Action item: Each line of the listing that contains "installed" should be found and copied.

Listed entries:
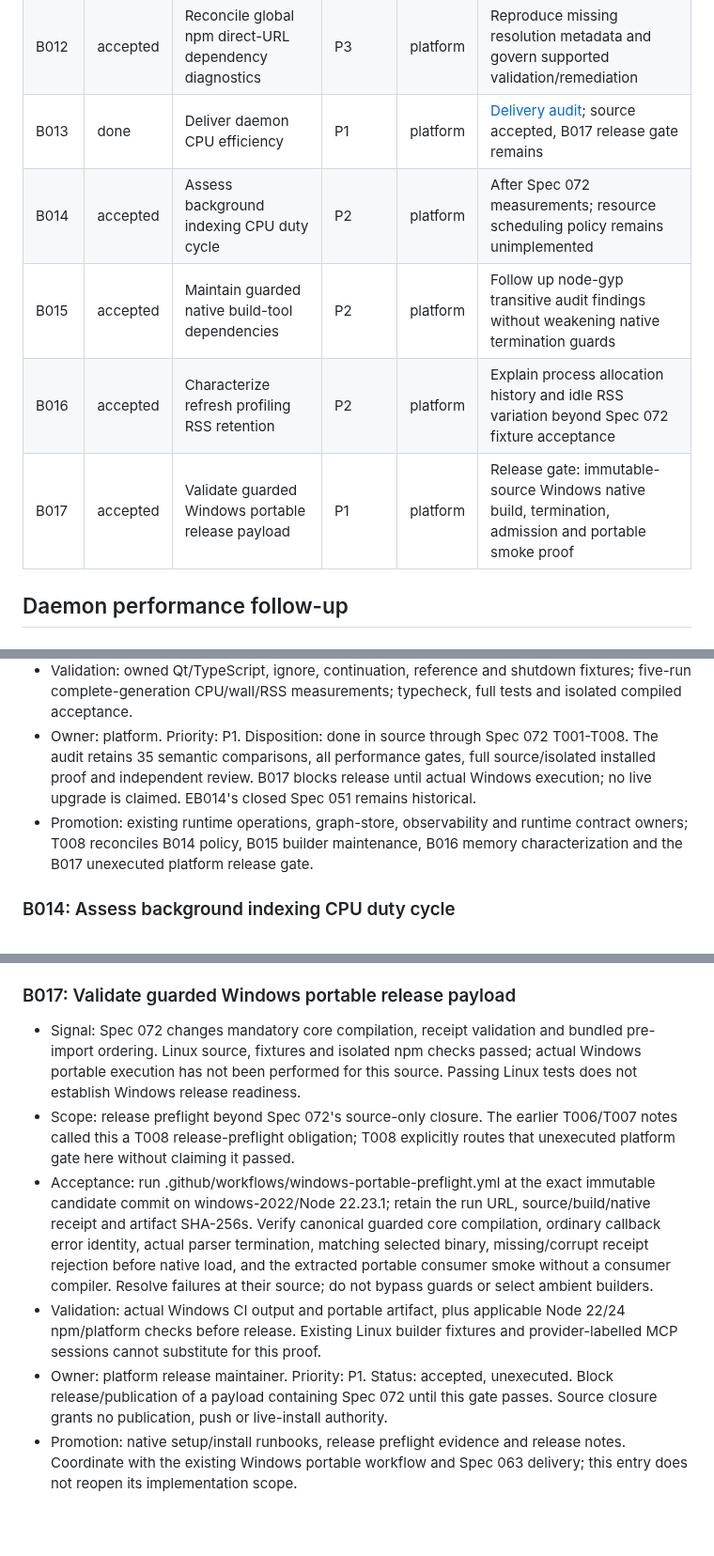
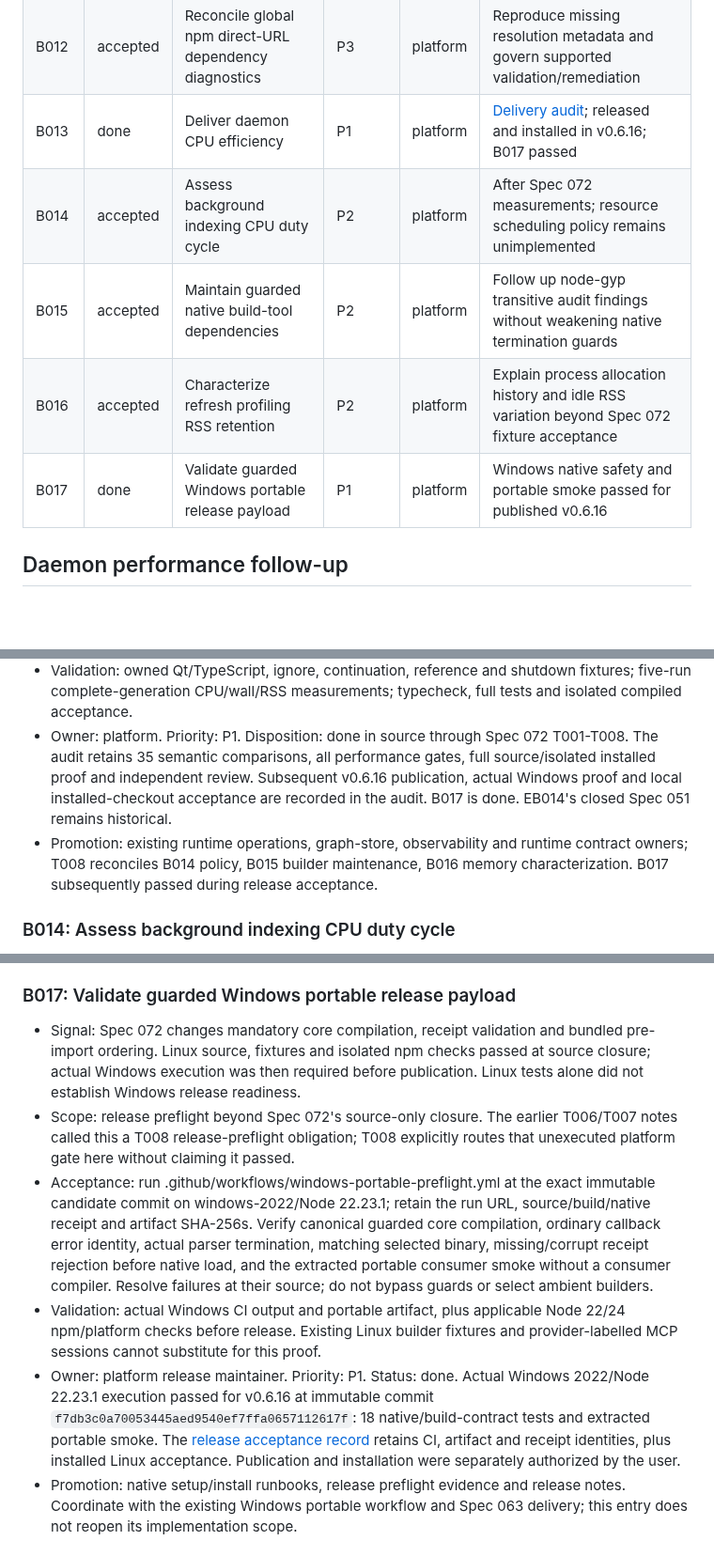
Before and after one commit to Auriora/agent-workbench, a Markdown page: docs/backlog/README.md, 3 parts joined by grey strips. Shown at 94% size. Rendered like a GitHub page; blank space fills up the shorter version.

Commit message:
Record v0.6.16 release and installed acceptance

```diff
--- a/docs/backlog/README.md
+++ b/docs/backlog/README.md
@@ -47,11 +47,11 @@ reported incident's root cause.
 | B010 | accepted | Establish verifiable non-Linux process scope for guard recovery | P2 | platform | Kernel-evidence design before macOS/Windows automatic guard cleanup |
 | B011 | accepted | Exercise real-helper mid-abort at the process boundary | P3 | platform | Additional cancellation fixture; no blocking implementation finding |
 | B012 | accepted | Reconcile global npm direct-URL dependency diagnostics | P3 | platform | Reproduce missing resolution metadata and govern supported validation/remediation |
-| B013 | done | Deliver daemon CPU efficiency | P1 | platform | [Delivery audit](../history/072-daemon-cpu-efficiency-review.md); source accepted, B017 release gate remains |
+| B013 | done | Deliver daemon CPU efficiency | P1 | platform | [Delivery audit](../history/072-daemon-cpu-efficiency-review.md); released and installed in v0.6.16; B017 passed |
 | B014 | accepted | Assess background indexing CPU duty cycle | P2 | platform | After Spec 072 measurements; resource scheduling policy remains unimplemented |
 | B015 | accepted | Maintain guarded native build-tool dependencies | P2 | platform | Follow up node-gyp transitive audit findings without weakening native termination guards |
 | B016 | accepted | Characterize refresh profiling RSS retention | P2 | platform | Explain process allocation history and idle RSS variation beyond Spec 072 fixture acceptance |
-| B017 | accepted | Validate guarded Windows portable release payload | P1 | platform | Release gate: immutable-source Windows native build, termination, admission and portable smoke proof |
+| B017 | done | Validate guarded Windows portable release payload | P1 | platform | Windows native safety and portable smoke passed for published v0.6.16 |
 
 ## Daemon performance follow-up
 
@@ -74,12 +74,12 @@ reported incident's root cause.
   full tests and isolated compiled acceptance.
 - Owner: platform. Priority: P1. Disposition: done in source through Spec 072
   T001-T008. The audit retains 35 semantic comparisons, all performance gates,
-  full source/isolated installed proof and independent review. B017 blocks release
-  until actual Windows execution; no live upgrade is claimed. EB014's closed
-  Spec 051 remains historical.
+  full source/isolated installed proof and independent review. Subsequent v0.6.16
+  publication, actual Windows proof and local installed-checkout acceptance are
+  recorded in the audit. B017 is done. EB014's closed Spec 051 remains historical.
 - Promotion: existing runtime operations, graph-store, observability and runtime
   contract owners; T008 reconciles B014 policy, B015 builder maintenance, B016
-  memory characterization and the B017 unexecuted platform release gate.
+  memory characterization. B017 subsequently passed during release acceptance.
 
 ### B014: Assess background indexing CPU duty cycle
 
@@ -156,8 +156,8 @@ reported incident's root cause.
 
 - Signal: Spec 072 changes mandatory core compilation, receipt validation and
   bundled pre-import ordering. Linux source, fixtures and isolated npm checks
-  passed; actual Windows portable execution has not been performed for this
-  source. Passing Linux tests does not establish Windows release readiness.
+  passed at source closure; actual Windows execution was then required before
+  publication. Linux tests alone did not establish Windows release readiness.
 - Scope: release preflight beyond Spec 072's source-only closure. The earlier
   T006/T007 notes called this a T008 release-preflight obligation; T008 explicitly
   routes that unexecuted platform gate here without claiming it passed.
@@ -171,9 +171,12 @@ reported incident's root cause.
 - Validation: actual Windows CI output and portable artifact, plus applicable
   Node 22/24 npm/platform checks before release. Existing Linux builder fixtures
   and provider-labelled MCP sessions cannot substitute for this proof.
-- Owner: platform release maintainer. Priority: P1. Status: accepted, unexecuted.
-  Block release/publication of a payload containing Spec 072 until this gate
-  passes. Source closure grants no publication, push or live-install authority.
+- Owner: platform release maintainer. Priority: P1. Status: done. Actual
+  Windows 2022/Node 22.23.1 execution passed for v0.6.16 at immutable commit
+  `f7db3c0a70053445aed9540ef7ffa0657112617f`: 18 native/build-contract tests and
+  extracted portable smoke. The [release acceptance record](../history/072-daemon-cpu-efficiency-review.md#subsequent-release-and-installed-acceptance)
+  retains CI, artifact and receipt identities, plus installed Linux acceptance.
+  Publication and installation were separately authorized by the user.
 - Promotion: native setup/install runbooks, release preflight evidence and release
   notes. Coordinate with the existing Windows portable workflow and Spec 063
   delivery; this entry does not reopen its implementation scope.
```
Also changed, not shown: other parts of docs/backlog/README.md (+2 -2 lines), docs/history/072-daemon-cpu-efficiency-review.md (+66 -7 lines), docs/runbooks/native-dependency-setup.md (+5 -2 lines).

Your response:
Record v0.6.16 release and installed acceptance
+| B013 | done | Deliver daemon CPU efficiency | P1 | platform | [Delivery audit](../history/072-daemon-cpu-efficiency-review.md); released and installed in v0.6.16; B017 passed |
-  full source/isolated installed proof and independent review. B017 blocks release
+  full source/isolated installed proof and independent review. Subsequent v0.6.16
+  publication, actual Windows proof and local installed-checkout acceptance are
+  extracted portable smoke. The [release acceptance record](../history/072-daemon-cpu-efficiency-review.md#subsequent-release-and-installed-acceptance)
+  retains CI, artifact and receipt identities, plus installed Linux acceptance.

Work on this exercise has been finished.